▶ **YOUR TASK**
Without including the pictures, copy out every line below.

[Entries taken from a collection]
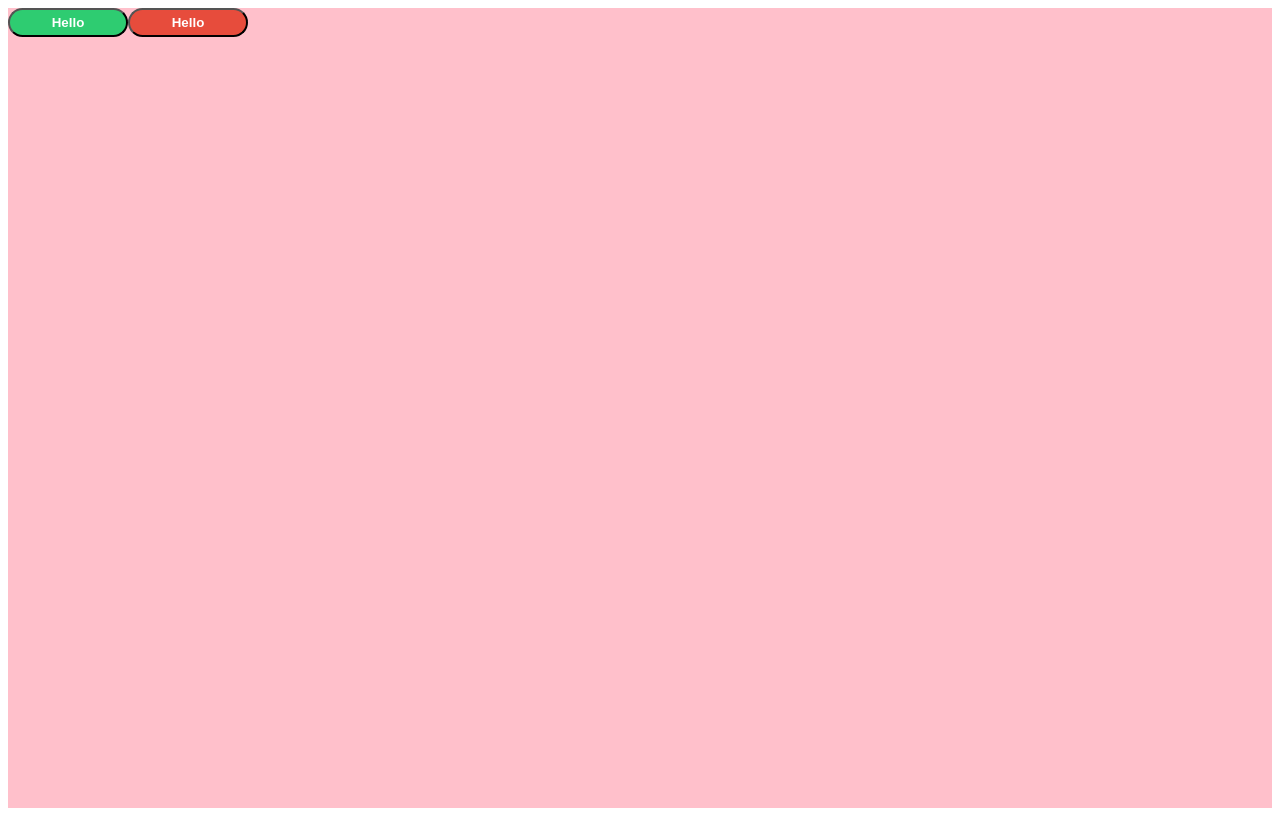
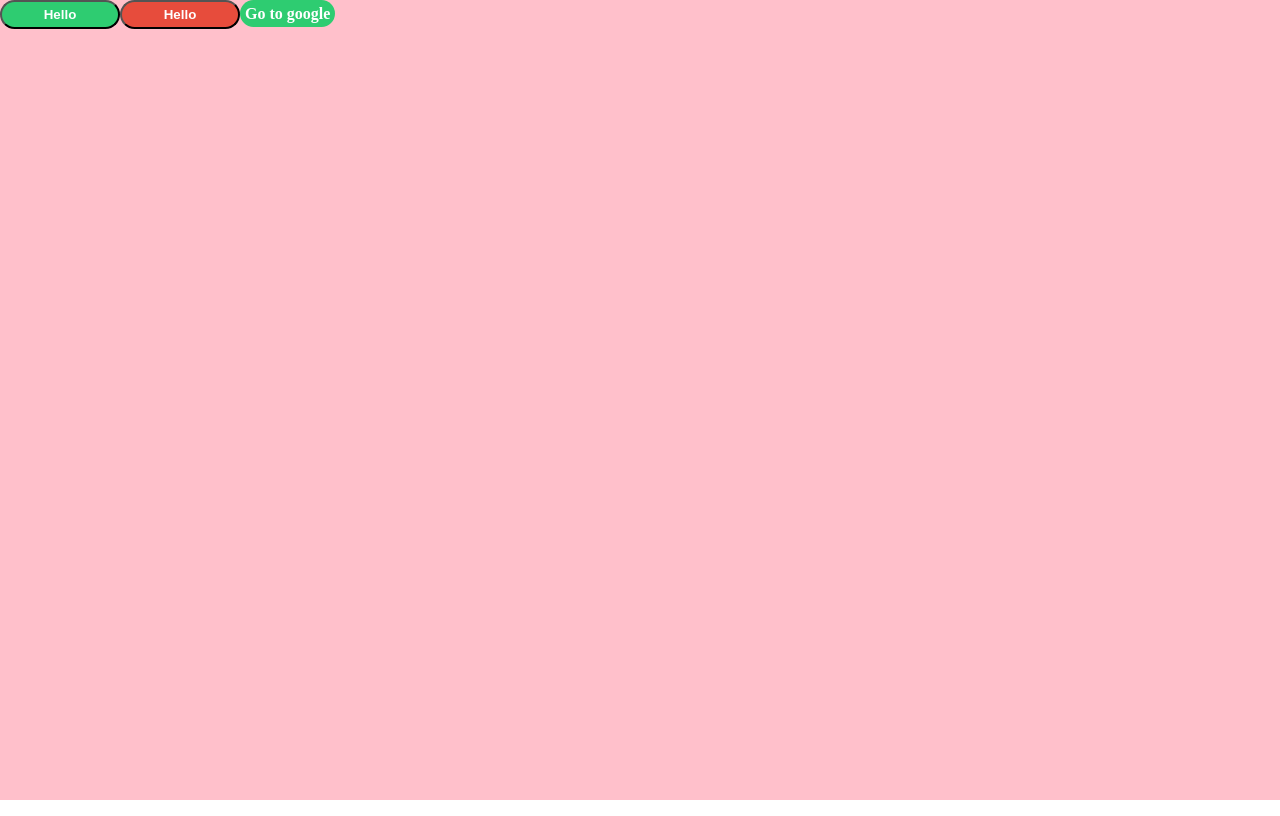
Before and after one commit to jivasangcript/styled-awesomeness, a React (Create React App) app: page / in a window 1280 px wide. Built offline with nearby package versions, Linux system fonts and the light colour scheme.

Commit message:
#3 createGlobalStyle and Extend

```diff
--- a/src/App.js
+++ b/src/App.js
@@ -1,12 +1,21 @@
 import React, { Component } from "react";
-import styled from "styled-components";
+import styled, { createGlobalStyle } from "styled-components";
+
+const GlobalStyle = createGlobalStyle`
+  body {
+    padding: 0;
+    margin: 0;
+  }
+`;
 
 class App extends Component {
   render() {
     return (
       <Container>
+        <GlobalStyle />
         <Button>Hello</Button>
         <Button danger>Hello</Button>
+        <Anchor href="http://google.com">Go to google</Anchor>
       </Container>
     );
   }
@@ -32,4 +41,8 @@ const Button = styled.button`
   background-color: ${props => (props.danger ? "#e74c3c" : "#2ecc71")};
 `;
 
+const Anchor = styled(Button.withComponent("a"))`
+  text-decoration: none;
+`;
+
 export default App;
```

▶ **RESULT OF THIS TASK**
Before and after one commit to jivasangcript/styled-awesomeness, a React (Create React App) app: page / in a window 1280 px wide. Built offline with nearby package versions, Linux system fonts and the light colour scheme.

Commit message:
#3 createGlobalStyle and Extend

```diff
--- a/src/App.js
+++ b/src/App.js
@@ -1,12 +1,21 @@
 import React, { Component } from "react";
-import styled from "styled-components";
+import styled, { createGlobalStyle } from "styled-components";
+
+const GlobalStyle = createGlobalStyle`
+  body {
+    padding: 0;
+    margin: 0;
+  }
+`;
 
 class App extends Component {
   render() {
     return (
       <Container>
+        <GlobalStyle />
         <Button>Hello</Button>
         <Button danger>Hello</Button>
+        <Anchor href="http://google.com">Go to google</Anchor>
       </Container>
     );
   }
@@ -32,4 +41,8 @@ const Button = styled.button`
   background-color: ${props => (props.danger ? "#e74c3c" : "#2ecc71")};
 `;
 
+const Anchor = styled(Button.withComponent("a"))`
+  text-decoration: none;
+`;
+
 export default App;
```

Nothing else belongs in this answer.